The sustainability of territories (e.g., regions and countries) is currently an issue that should be considered when implementing organizational strategies. The globalization, industrialization, and population growth trends observed in recent decades have forced experts to adopt a sustainable approach capable of guaranteeing that a population’s present needs can be met without compromising future generations’ well-being. Among the essential pillars of successful sustainability strategies, social development stands out as quite important, so the present study focused on it.
Search resultsShowing items 1 through 9 of 1358.
Library ResourcePeer-reviewed publicationApril, 2020Spain
Library ResourcePeer-reviewed publicationMarch, 2020Thailand
Since 2016, the Thai Government has pursued a twenty-year national economic growth policy, Thailand 4.0, promoting innovation and stimulating international investment through the Eastern Economic Corridor (EEC) project. The EEC project involves significant land acquisition resulting in the need to relocate villagers with potential impact on food security in a major food production area.
Library ResourcePolicy Papers & BriefsApril, 2020Kenya, India, Global
In late March, Indian Premier Narendra Modi imposed a three-week lockdown to prevent the further spread of the coronavirus.
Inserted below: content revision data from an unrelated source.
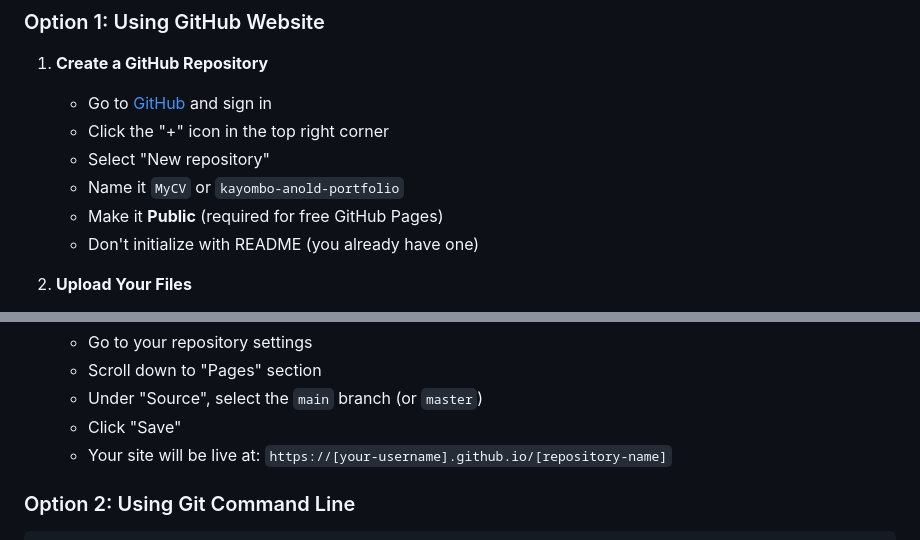
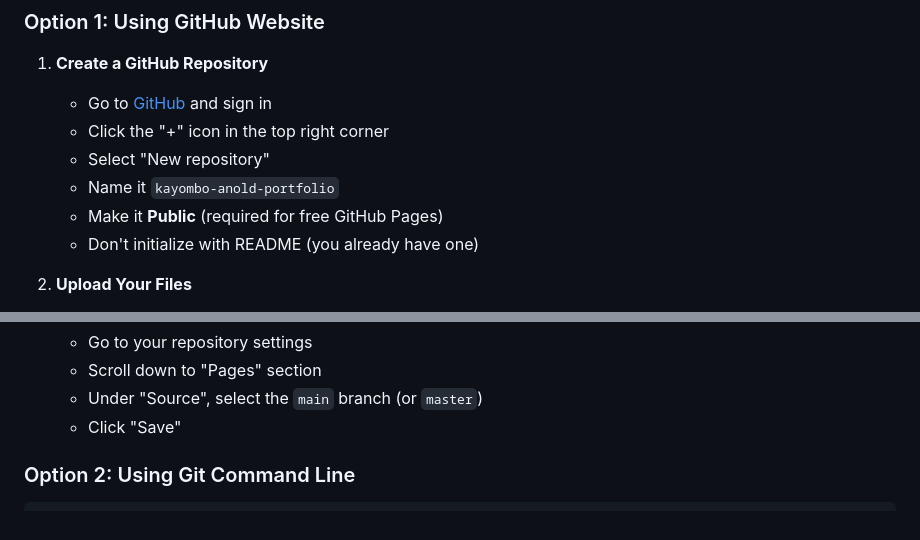
Before and after one commit to kayombo123/Kayombo-Anold-Portfolio, a Markdown page: README.md, 2 parts joined by grey strips. GitHub-like rendering.

```diff
--- a/README.md
+++ b/README.md
@@ -37,7 +37,7 @@ MyCV/
    - Go to [GitHub](https://github.com) and sign in
    - Click the "+" icon in the top right corner
    - Select "New repository"
-   - Name it `MyCV` or `kayombo-anold-portfolio`
+   - Name it `kayombo-anold-portfolio`
    - Make it **Public** (required for free GitHub Pages)
    - Don't initialize with README (you already have one)
 
@@ -51,7 +51,7 @@ MyCV/
    - Scroll down to "Pages" section
    - Under "Source", select the `main` branch (or `master`)
    - Click "Save"
-   - Your site will be live at: `https://[your-username].github.io/[repository-name]`
+
 
 ### Option 2: Using Git Command Line
 
```
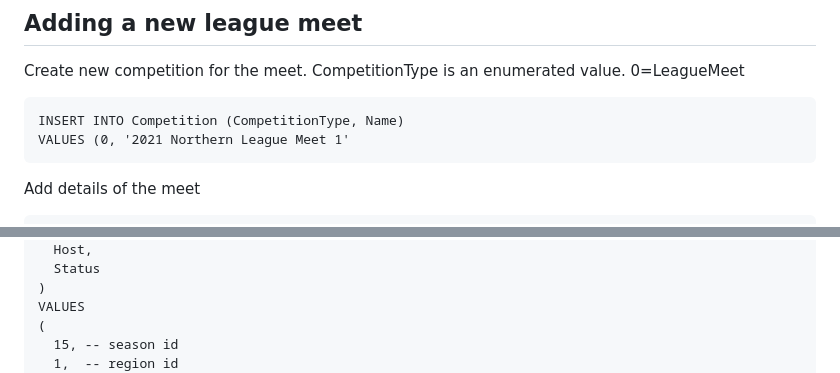
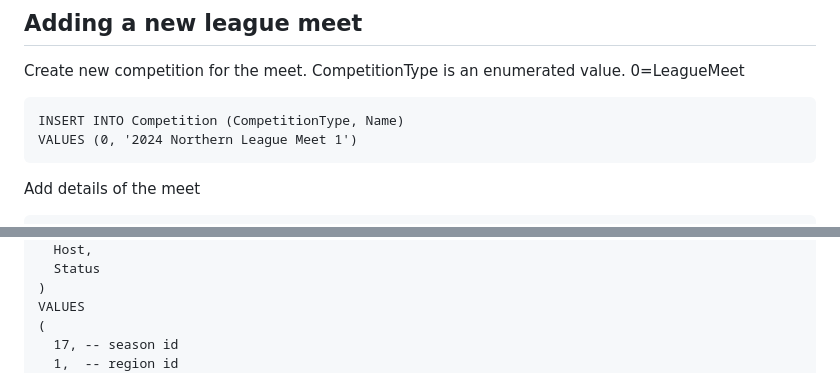
Before and after one commit to PaulGarnerUk/UKPinballLeague, a Markdown page: docs/sql-queries.md, 2 parts joined by grey strips. GitHub-like rendering.

````diff
--- a/docs/sql-queries.md
+++ b/docs/sql-queries.md
@@ -9,7 +9,7 @@ Create new competition for the meet.  CompetitionType is an enumerated value. 0=
 
 ```
 INSERT INTO Competition (CompetitionType, Name)
-VALUES (0, '2021 Northern League Meet 1'
+VALUES (0, '2024 Northern League Meet 1')
 ```
 
 Add details of the meet
@@ -33,6 +33,6 @@ INSERT INTO LeagueMeet (
 )
 VALUES
 (
-  15, -- season id
+  17, -- season id
   1,  -- region id
   437, -- competition id from previous insert
````
Also changed, not shown: other parts of docs/sql-queries.md (+6 -6 lines).
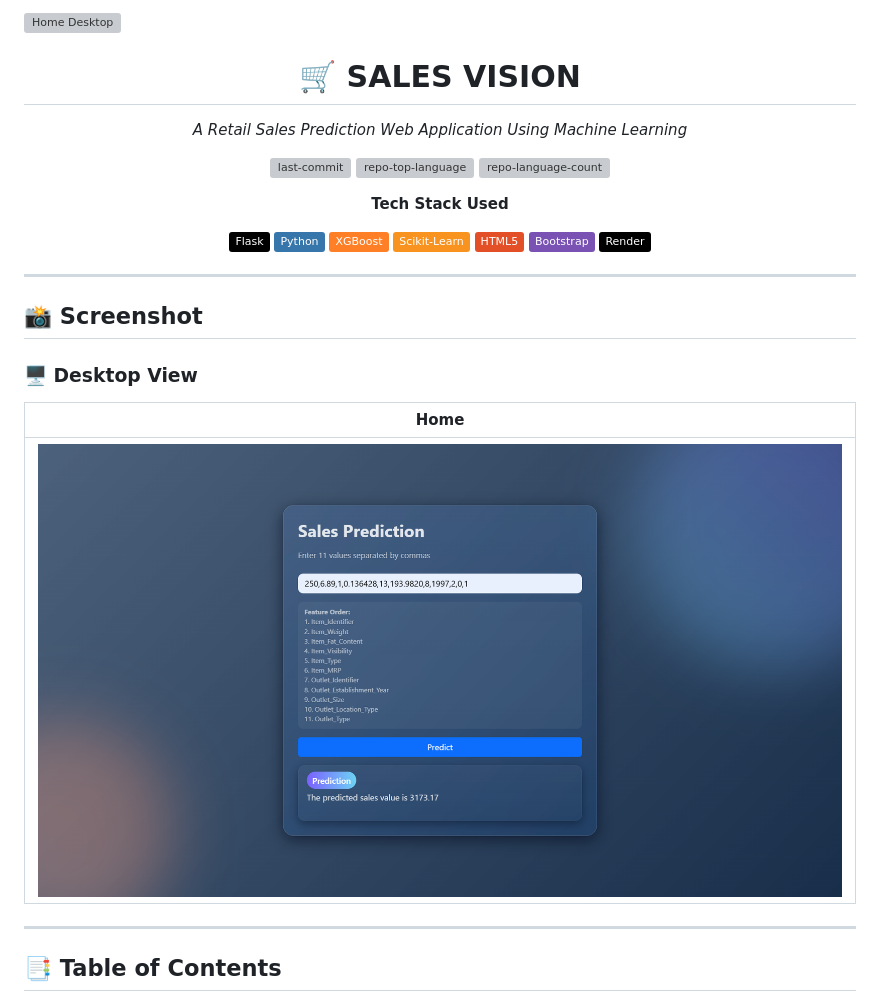
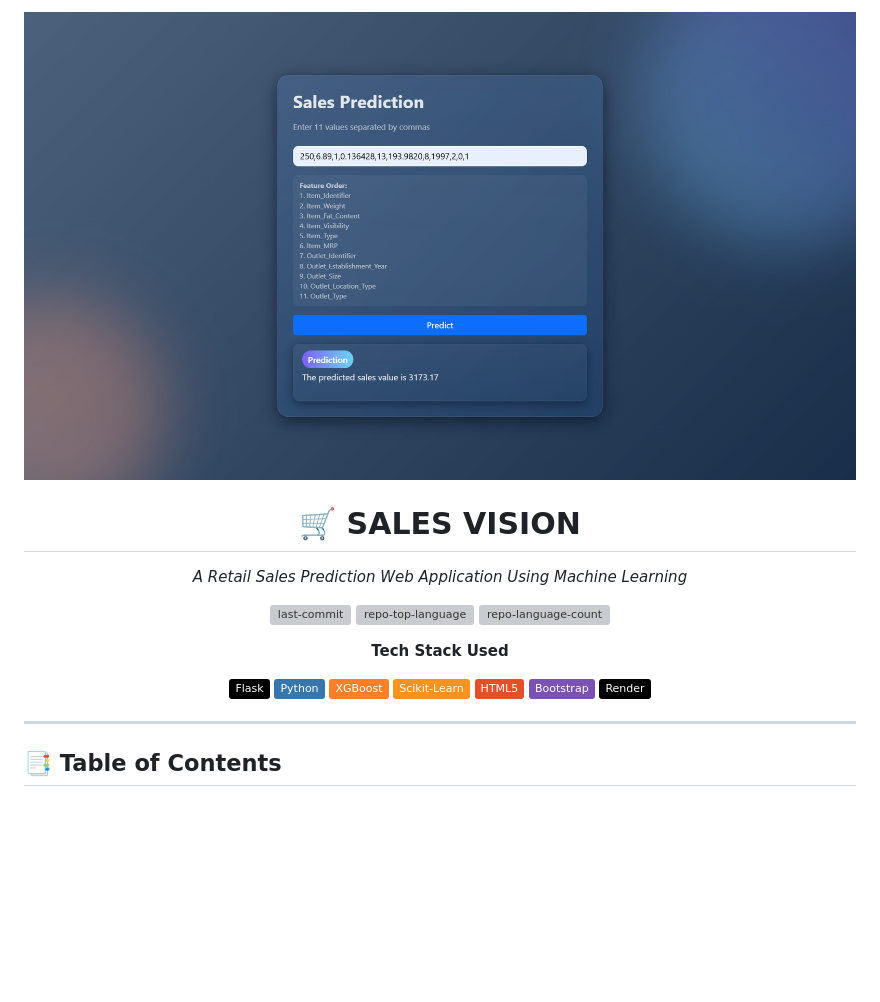
Before and after one commit to Surya821/Sales, a Markdown page: README.md, the part around the change. Rendered like a GitHub page; badges without logos; blank space fills up the shorter version; grey boxes are pictures that could not be loaded.

```diff
--- a/README.md
+++ b/README.md
@@ -1,4 +1,4 @@
-<img width="1920" height="1080" alt="Home Desktop" src="screenshots/home-desktop.png" />
+<img width="1920" height="1080" alt="Home Desktop" src="screenshots/home.png" />
 
 <div id="top"></div>
 
@@ -22,16 +22,6 @@
 ![Render](https://img.shields.io/badge/Render-000000.svg?style=flat&logo=render&logoColor=white)
 
 </div>
-
----
-
-## 📸 Screenshot
-
-### 🖥️ Desktop View
-
-| Home |
-|:--:|
-| ![Home](screenshots/home.png) |
 
 ---
 
```
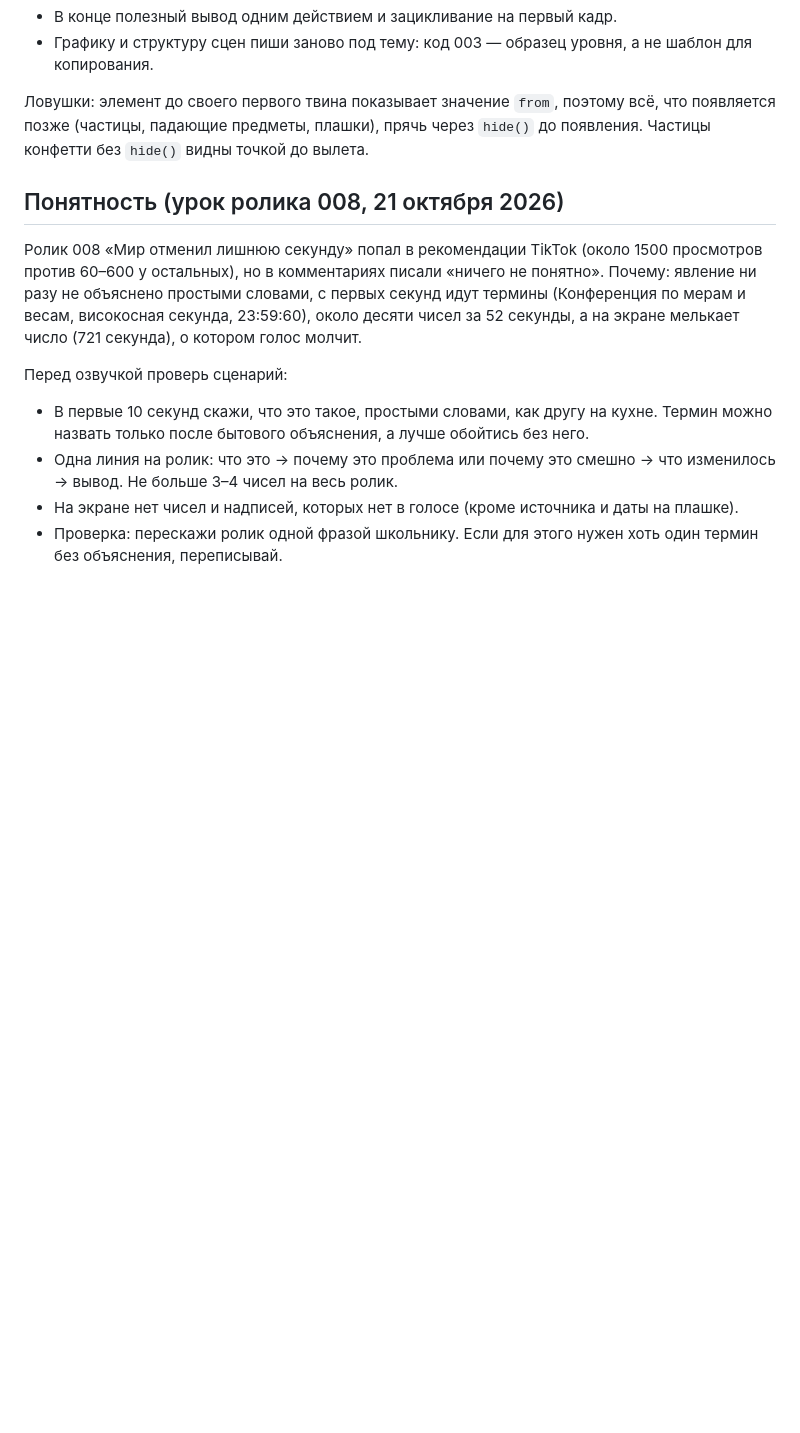
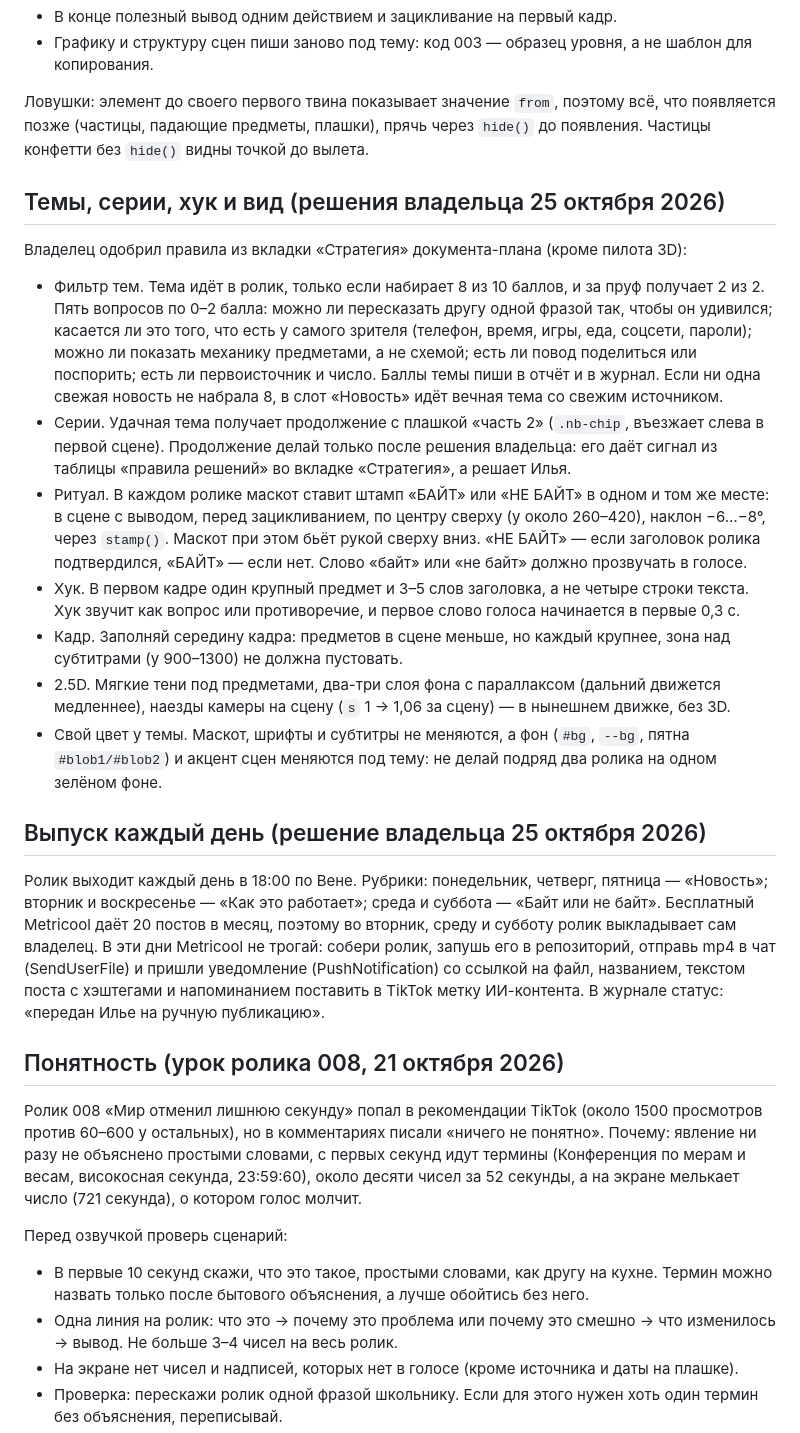
Before and after one commit to Flowis31/nebait-media, a Markdown page: CLAUDE.md, the part around the change. GitHub-like rendering; blank space fills up the shorter version.

Commit message:
CLAUDE.md: решения 25.10 — фильтр тем, серии и штамп, хук и 2.5D, выпуск каждый день
Co-Authored-By: Claude Opus 5.5 <noreply@anthropic.com>
Claude-Session: https://claude.ai/code/session_01LgPuN7oArgiUbg8qygxbew

```diff
--- a/CLAUDE.md
+++ b/CLAUDE.md
@@ -27,6 +27,23 @@
 
 Ловушки: элемент до своего первого твина показывает значение `from`, поэтому всё, что появляется позже (частицы, падающие предметы, плашки), прячь через `hide()` до появления. Частицы конфетти без `hide()` видны точкой до вылета.
 
+## Темы, серии, хук и вид (решения владельца 25 октября 2026)
+
+Владелец одобрил правила из вкладки «Стратегия» документа-плана (кроме пилота 3D):
+
+- Фильтр тем. Тема идёт в ролик, только если набирает 8 из 10 баллов, и за пруф получает 2 из 2. Пять вопросов по 0–2 балла: можно ли пересказать другу одной фразой так, чтобы он удивился; касается ли это того, что есть у самого зрителя (телефон, время, игры, еда, соцсети, пароли); можно ли показать механику предметами, а не схемой; есть ли повод поделиться или поспорить; есть ли первоисточник и число. Баллы темы пиши в отчёт и в журнал. Если ни одна свежая новость не набрала 8, в слот «Новость» идёт вечная тема со свежим источником.
+- Серии. Удачная тема получает продолжение с плашкой «часть 2» (`.nb-chip`, въезжает слева в первой сцене). Продолжение делай только после решения владельца: его даёт сигнал из таблицы «правила решений» во вкладке «Стратегия», а решает Илья.
+- Ритуал. В каждом ролике маскот ставит штамп «БАЙТ» или «НЕ БАЙТ» в одном и том же месте: в сцене с выводом, перед зацикливанием, по центру сверху (y около 260–420), наклон −6…−8°, через `stamp()`. Маскот при этом бьёт рукой сверху вниз. «НЕ БАЙТ» — если заголовок ролика подтвердился, «БАЙТ» — если нет. Слово «байт» или «не байт» должно прозвучать в голосе.
+- Хук. В первом кадре один крупный предмет и 3–5 слов заголовка, а не четыре строки текста. Хук звучит как вопрос или противоречие, и первое слово голоса начинается в первые 0,3 с.
+- Кадр. Заполняй середину кадра: предметов в сцене меньше, но каждый крупнее, зона над субтитрами (y 900–1300) не должна пустовать.
+- 2.5D. Мягкие тени под предметами, два-три слоя фона с параллаксом (дальний движется медленнее), наезды камеры на сцену (`s` 1 → 1,06 за сцену) — в нынешнем движке, без 3D.
+- Свой цвет у темы. Маскот, шрифты и субтитры не меняются, а фон (`#bg`, `--bg`, пятна `#blob1/#blob2`) и акцент сцен меняются под тему: не делай подряд два ролика на одном зелёном фоне.
+
+## Выпуск каждый день (решение владельца 25 октября 2026)
+
+Ролик выходит каждый день в 18:00 по Вене. Рубрики: понедельник, четверг, пятница — «Новость»; вторник и воскресенье — «Как это работает»; среда и суббота — «Байт или не байт».
+Бесплатный Metricool даёт 20 постов в месяц, поэтому во вторник, среду и субботу ролик выкладывает сам владелец. В эти дни Metricool не трогай: собери ролик, запушь его в репозиторий, отправь mp4 в чат (SendUserFile) и пришли уведомление (PushNotification) со ссылкой на файл, названием, текстом поста с хэштегами и напоминанием поставить в TikTok метку ИИ-контента. В журнале статус: «передан Илье на ручную публикацию».
+
 ## Понятность (урок ролика 008, 21 октября 2026)
 
 Ролик 008 «Мир отменил лишнюю секунду» попал в рекомендации TikTok (около 1500 просмотров против 60–600 у остальных), но в комментариях писали «ничего не понятно». Почему: явление ни разу не объяснено простыми словами, с первых секунд идут термины (Конференция по мерам и весам, високосная секунда, 23:59:60), около десяти чисел за 52 секунды, а на экране мелькает число (721 секунда), о котором голос молчит.
```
Since then, tens of thousands of migrant workers who had previously provided cheap labour in wealthy homes or on construction sites in the nation’s growing metropolises have been making their way back to their rural home regions.
Library ResourceReports & ResearchApril, 2020Global
Nos systèmes alimentaires vivent un moment critique : l’ampleur et le rythme des changements qu’ils subissent au niveau mondial, régional, national et local sont sans précédent. Ils évoluent rapidement pour s’adapter à une demande croissante et changeante, mais ils ne répondent pas aux besoins de chacun. Au moment de mettre sous presse ce rapport, une nouvelle menace émergeait dans le monde : l’épidémie de coronavirus.
Library ResourcePeer-reviewed publicationJuly, 2004China
China is a socialist country and all land in China belongs to Chinese citizens as a whole. Article 10 of the 1982 Constitution upholds the Chinese land policy that reflects the traditional view of socialism - land of the country must be owned by the country (State) or its agricultural Collectives. State-owned enterprises or other organizations, which cannot own land themselves, may use land with permission from the State.
Library ResourcePeer-reviewed publicationOctober, 2019Brazil, Global
This article engages recent debates over gentrification and urban displacement in the global South. While researchers increasingly suggest that gentrification is becoming widespread in “Southern” cities, others argue that such analyses overlook important differences in empirical context and privilege EuroAmerican theoretical frameworks.
Library ResourceJournal Articles & BooksDecember, 2003Vietnam
The process of decollectivization in Vietnam, leading up to the 1993 Land Law, ensured farming households the rights to market their own produce and to transfer, exchange, lease, inherit, and mortgage their land-use rights. These changes imply a reworking of relations between state, market, and household, but also within households. Although the allocation of agricultural land in northern Vietnam was relatively equitable, allocation by the state represents only one channel of entitlements to land.
Library ResourceJournal Articles & BooksDecember, 2006Thailand, Vietnam
Ethnic minorities in the mountainous forest regions of northern Thailand and northern Vietnam live in a particularly restrictive political, social and economic environment. Widespread degradation of land, water and forest resources has adverse effects on the livelihoods of these groups. Given the dramatically increasing scarcity of natural resources, regulation of resource access and allocation are becoming fundamental for the development of sustainable resource management, in which an active participation of the local population in planning and implementation is a crucial prerequisite.
Library ResourceReports & ResearchDecember, 2008Laos
ABSTRACTED FROM SUMMARY: Many ethnic groups practice a system of land use and resource management which is uniquely adapted for upland areas. This has developed over generations as part of traditional ways of life, and is underpinned through ritual and customary practices. This study looks at how women’s land and property rights are established and maintained under these customary or traditional tenure systems. Five different ethnic groups were studied: Brao, Trieng, Hmong, Khmu and Tai Dam.
Library ResourceJournal Articles & BooksDecember, 2007Vietnam
The paper documents how the implementation of the land tenure policy of the Vietnamese government has affected the agricultural system, livelihood strategies and food self-sufficiency of Thai farmers in a remote upland village, Que, in Nghe An Province, North Central Vietnam. It is shown that the enforcement of restrictions on the area under swidden agriculture has resulted in a strong reduction of swidden agriculture production and shortened fallow periods, not compensated for by the slow increase in paddy rice production.
Land Library Search
Through our robust search engine, you can search for any item of the over 60,000 highly curated resources in the Land Library.
If you would like to find an overview of what is possible, feel free to peruse the Search Guide.